Kids learning computer-based skills at a library

The sort of life skills we are encouraged to acquire at an early age have varied through the ages. Today's young generation can consider coding to be a basic literacy requirement if they hope to enjoy a meaningful working career. Coding for Kids: How to Get Started is a free resource that is perfect for library STEM programming. It is aimed at giving librarians, parents, and teachers access to a wide range of information and external links that are useful for anyone interested in learning the basics of coding.

27 June 2018 - 10:23am | by Jim Lynch

A copier in a library

Patrons copy or print all kinds of things at the library. Many do not contain sensitive data, but some probably do: birth certificates, ID cards, medical records, or banking information. Modern digital copiers and multifunction printers have hard drives that store data about all the documents they copy, print, scan, or fax. There are things you can do to insure patron privacy in this little-known area of data security risk.

8 June 2018 - 12:03pm | by Jim Lynch

A hand pulling a page out of a book

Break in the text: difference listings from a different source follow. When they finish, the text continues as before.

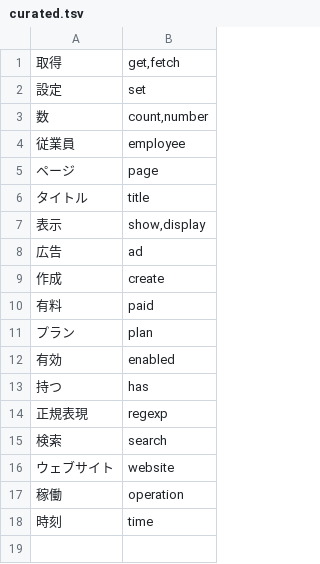
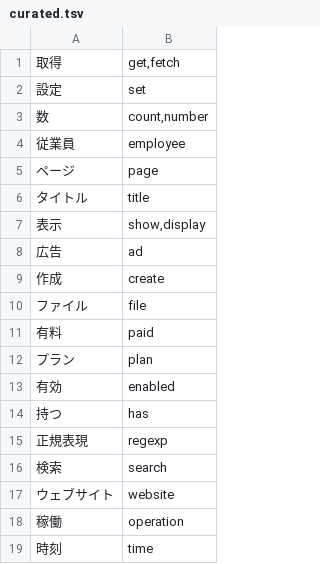
Before and after one commit to Fuku-hiro112/codic, a TSV file: engine/src/main/resources/dictionary/curated.tsv, drawn as a sheet; the diff names each change by its address in the sheet, - before the commit and + after, or states it on an @@ line.

```diff
--- a/engine/src/main/resources/dictionary/curated.tsv
+++ b/engine/src/main/resources/dictionary/curated.tsv
+row 10: ファイル | file
```
Also changed, not shown: 3 other files.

See what's new in library tech! Library tech newsbytes is a collection of fun news items from pretty much anywhere we find them. We hope you enjoy our batch for this month!

6 June 2018 - 1:22pm | by Jim Lynch

Books and a floral arranegment on a library shelf

United Nations Public Service Day is June 23 every year. It is not one of the big, flashy commemorations, but we think it's one of the underappreciated ones. Public Service Day celebrates the value of public service to the community. It recognizes the work of public servants and encourages young people to pursue careers in the public sector. In my humble opinion, libraries are the classic public service institutions. Another reason to celebrate Public Service Day is that we're just entering a spirited midterm election. I sometimes find it hard to remember that politicians are in public service. Here are some unique ideas for displays and décor for your library and fun resources for your patrons.

4 June 2018 - 12:35pm | by T.J. Lamanna

Library patron using a self-checkout kiosk

Does your library have a self-checkout? It seems like a simple question, but the ramifications are deep. After the Patriot Act was passed, libraries pushed back against government surveillance by purging patron records as soon as an item was returned. But that's only one step in a long and arduous process.

11 May 2018 - 11:56am | by Jim Lynch

Microsoft products being downloaded onto a computer

The Microsoft Donation Program on TechSoup has had some significant changes recently. Microsoft products are a perpetual favorite for public libraries. The good news is that even though the number of donated products has been reduced, the product donations most popular with libraries will still be available. These include the latest versions of Windows 10, Windows Server, Exchange Server, Office Standard, and Office for Mac. The process for requesting your Microsoft donations hasn't changed. Here is what libraries can request from our Microsoft Donation Program.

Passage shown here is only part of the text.